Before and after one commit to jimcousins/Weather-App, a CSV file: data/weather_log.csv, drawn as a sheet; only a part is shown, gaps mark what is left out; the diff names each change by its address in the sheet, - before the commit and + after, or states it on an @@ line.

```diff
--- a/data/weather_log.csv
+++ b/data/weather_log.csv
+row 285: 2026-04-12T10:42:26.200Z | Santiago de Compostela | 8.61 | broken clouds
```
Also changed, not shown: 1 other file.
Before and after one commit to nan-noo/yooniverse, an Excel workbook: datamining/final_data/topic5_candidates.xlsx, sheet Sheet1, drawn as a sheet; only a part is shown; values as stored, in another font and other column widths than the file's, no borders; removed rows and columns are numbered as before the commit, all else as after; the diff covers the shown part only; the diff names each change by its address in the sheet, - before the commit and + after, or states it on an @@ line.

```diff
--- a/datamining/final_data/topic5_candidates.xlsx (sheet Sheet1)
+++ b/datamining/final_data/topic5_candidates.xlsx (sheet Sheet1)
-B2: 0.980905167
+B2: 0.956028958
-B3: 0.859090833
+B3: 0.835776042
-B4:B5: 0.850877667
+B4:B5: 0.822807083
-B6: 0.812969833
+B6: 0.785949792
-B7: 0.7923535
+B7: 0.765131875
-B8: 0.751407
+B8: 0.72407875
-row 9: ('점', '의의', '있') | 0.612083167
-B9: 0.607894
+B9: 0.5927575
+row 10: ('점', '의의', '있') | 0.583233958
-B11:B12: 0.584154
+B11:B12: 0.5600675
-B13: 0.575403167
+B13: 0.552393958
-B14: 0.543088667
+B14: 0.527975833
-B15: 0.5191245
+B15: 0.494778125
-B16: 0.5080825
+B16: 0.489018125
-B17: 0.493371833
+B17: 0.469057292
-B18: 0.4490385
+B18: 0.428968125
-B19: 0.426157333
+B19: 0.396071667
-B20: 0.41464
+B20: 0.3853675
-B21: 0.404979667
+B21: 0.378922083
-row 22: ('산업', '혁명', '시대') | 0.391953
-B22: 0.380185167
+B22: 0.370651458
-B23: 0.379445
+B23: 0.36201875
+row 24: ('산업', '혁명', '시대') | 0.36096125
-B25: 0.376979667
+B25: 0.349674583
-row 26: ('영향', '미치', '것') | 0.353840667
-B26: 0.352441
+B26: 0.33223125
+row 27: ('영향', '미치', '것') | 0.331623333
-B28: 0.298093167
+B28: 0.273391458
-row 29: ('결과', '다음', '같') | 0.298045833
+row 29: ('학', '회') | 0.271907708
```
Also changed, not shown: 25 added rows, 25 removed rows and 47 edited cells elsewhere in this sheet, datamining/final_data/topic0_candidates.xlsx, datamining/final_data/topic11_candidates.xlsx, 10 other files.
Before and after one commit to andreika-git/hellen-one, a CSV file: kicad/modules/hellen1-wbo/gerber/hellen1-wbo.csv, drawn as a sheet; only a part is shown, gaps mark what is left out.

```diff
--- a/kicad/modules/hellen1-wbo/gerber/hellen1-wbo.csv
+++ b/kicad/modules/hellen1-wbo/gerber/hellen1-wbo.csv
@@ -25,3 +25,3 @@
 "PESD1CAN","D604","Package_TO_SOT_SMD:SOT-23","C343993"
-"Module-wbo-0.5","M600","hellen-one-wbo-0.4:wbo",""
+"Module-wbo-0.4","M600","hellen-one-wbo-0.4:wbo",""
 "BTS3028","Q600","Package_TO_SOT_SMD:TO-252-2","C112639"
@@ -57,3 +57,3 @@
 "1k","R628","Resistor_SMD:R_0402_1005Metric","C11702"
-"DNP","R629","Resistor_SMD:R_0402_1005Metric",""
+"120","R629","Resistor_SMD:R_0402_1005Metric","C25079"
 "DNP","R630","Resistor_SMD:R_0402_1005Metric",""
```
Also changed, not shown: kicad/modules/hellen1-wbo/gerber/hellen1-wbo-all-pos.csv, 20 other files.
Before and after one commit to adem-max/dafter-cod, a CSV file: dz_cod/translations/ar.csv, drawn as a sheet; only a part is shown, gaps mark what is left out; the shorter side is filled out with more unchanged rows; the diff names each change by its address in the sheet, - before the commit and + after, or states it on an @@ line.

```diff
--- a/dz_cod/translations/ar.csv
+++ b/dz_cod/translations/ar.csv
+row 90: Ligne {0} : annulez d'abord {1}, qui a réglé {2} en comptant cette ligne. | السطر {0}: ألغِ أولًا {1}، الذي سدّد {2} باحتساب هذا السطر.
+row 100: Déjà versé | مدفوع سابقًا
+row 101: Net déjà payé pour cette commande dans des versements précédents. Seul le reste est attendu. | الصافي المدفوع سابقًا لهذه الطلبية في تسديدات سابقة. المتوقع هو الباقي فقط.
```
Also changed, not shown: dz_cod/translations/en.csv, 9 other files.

WHAT YOU WILL DO
Above are the records; copy every line in them that holds the word "part".

WRITTEN SOLUTION
Before and after one commit to jimcousins/Weather-App, a CSV file: data/weather_log.csv, drawn as a sheet; only a part is shown, gaps mark what is left out; the diff names each change by its address in the sheet, - before the commit and + after, or states it on an @@ line.
Before and after one commit to nan-noo/yooniverse, an Excel workbook: datamining/final_data/topic5_candidates.xlsx, sheet Sheet1, drawn as a sheet; only a part is shown; values as stored, in another font and other column widths than the file's, no borders; removed rows and columns are numbered as before the commit, all else as after; the diff covers the shown part only; the diff names each change by its address in the sheet, - before the commit and + after, or states it on an @@ line.
Before and after one commit to andreika-git/hellen-one, a CSV file: kicad/modules/hellen1-wbo/gerber/hellen1-wbo.csv, drawn as a sheet; only a part is shown, gaps mark what is left out.
Before and after one commit to adem-max/dafter-cod, a CSV file: dz_cod/translations/ar.csv, drawn as a sheet; only a part is shown, gaps mark what is left out; the shorter side is filled out with more unchanged rows; the diff names each change by its address in the sheet, - before the commit and + after, or states it on an @@ line.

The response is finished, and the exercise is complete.